Frank Pavone, Rev.
National Director/ Priests for Life
August 21, 2001

The teaching of the Catholic Church about the human person respects the rightful autonomy of science and the fact that all truth, whether scientific or religious, comes from the same God. While pro–abortion people, and others who seek to manipulate and use the human person for their own gain, often obscure the clear evidence of science, the Church and the pro–life movement defend the fact that the existence of a unique human being, from the moment of fertilization, is a verifiable fact.

The human embryo, therefore, must be treated with the dignity due to the human person. The Charter of the Rights of the Family published by the Holy See affirms: “Respect for the dignity of the human being excludes all experimental manipulation or exploitation of the human embryo.”

Priests for Life believes that a strongly practical response is necessary in the midst of the ongoing debate about embryonic stem cell research. The elements of such a response include but are not limited to the following:

1. We should build upon the positive aspects of the President's decision to exclude funding for the destruction of embryos. He quoted a key moral principle, rooted in Scripture (Romans 3:8), that “even the most noble ends do not justify any means.” The moral teaching that takes place in our parishes and schools must return with ever greater emphasis to an extensive analysis of that principle.

2. The moral and practical dangers of funding research on existing stem cell lines should be countered by increasing scientific research, and public education, on legitimate ways to obtain such cells.

3. In 1987, the Congregation for the Doctrine of the Faith issued a key document, Instruction on Respect for Human Life in Its Origin and on the Dignity of Procreation (Donum Vitae). Any parish or school that has not had study groups, bulletin inserts, homilies, or other educational efforts to explain this document to their people should begin such efforts at once.

4. The scientific basis for asserting that there is a unique human individual from fertilization needs renewed attention and emphasis. The President's remarks reveal the contradictory assertions of “experts” in this area, whereas in reality there is room for only one conclusion. The work and writings of people like the late Dr. Jerome Lejeune should be given wide exposure.

5. The Church and the pro–life movement need to emphasize the fact that the destruction of the embryo is of one and the same cloth with partial–birth abortion and live-birth abortion. All the attention on the stem cell decision should not distract us from bills such as the Born–Alive Infants Protection Act. This bill counteracts the idea that a tiny human being — despite his or her location — has no value simply because he or she has been targeted for destruction. We should lead people from what is easier to grasp (that born babies should not be killed) to what is harder to grasp (that microscopic embryos should not be killed), showing that the same moral principle is at stake.

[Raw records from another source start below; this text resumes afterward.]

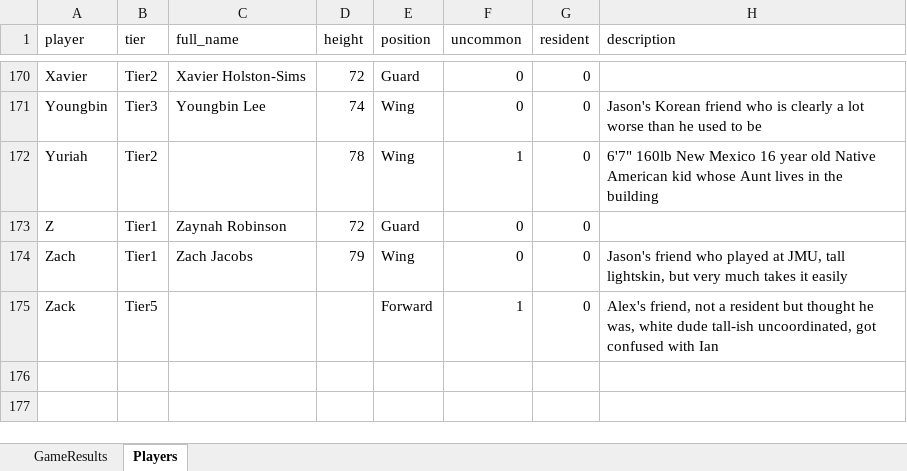
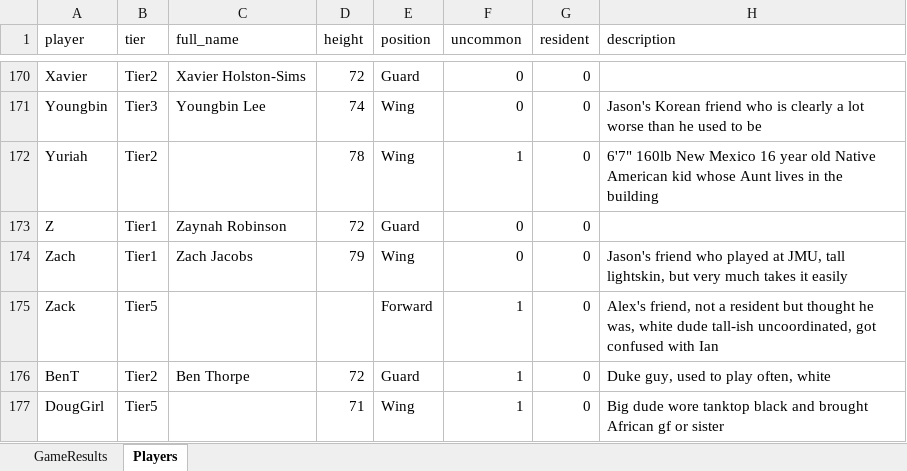
Before and after one commit to jmgjasongardner/naismith-nerds, an Excel workbook: collective_bball/GameResults.xlsm, sheet Players, drawn as a sheet; only a part is shown, gaps mark what is left out; values as stored, in another font and other column widths than the file's, no borders; the diff names each change by its address in the sheet, - before the commit and + after, or states it on an @@ line.

```diff
--- a/collective_bball/GameResults.xlsm (sheet Players)
+++ b/collective_bball/GameResults.xlsm (sheet Players)
+row 176: BenT | Tier2 | Ben Thorpe | 72 | Guard | 1 | 0 | Duke guy, used to play often, white
+row 177: DougGirl | Tier5 |  | 71 | Wing | 1 | 0 | Big dude wore tanktop black and brought African gf or sister
```
Also changed, not shown: sheet GameResults, 1 other file.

The Second Vatican Council taught eloquently that the human person is the only creature God has created for its own sake (See Gaudium et spes, no. 24). A person is not a thing, may not be used, and may not be destroyed. There has never been a time at which rediscovering and applying this truth has been more essential to the very survival of our civilization.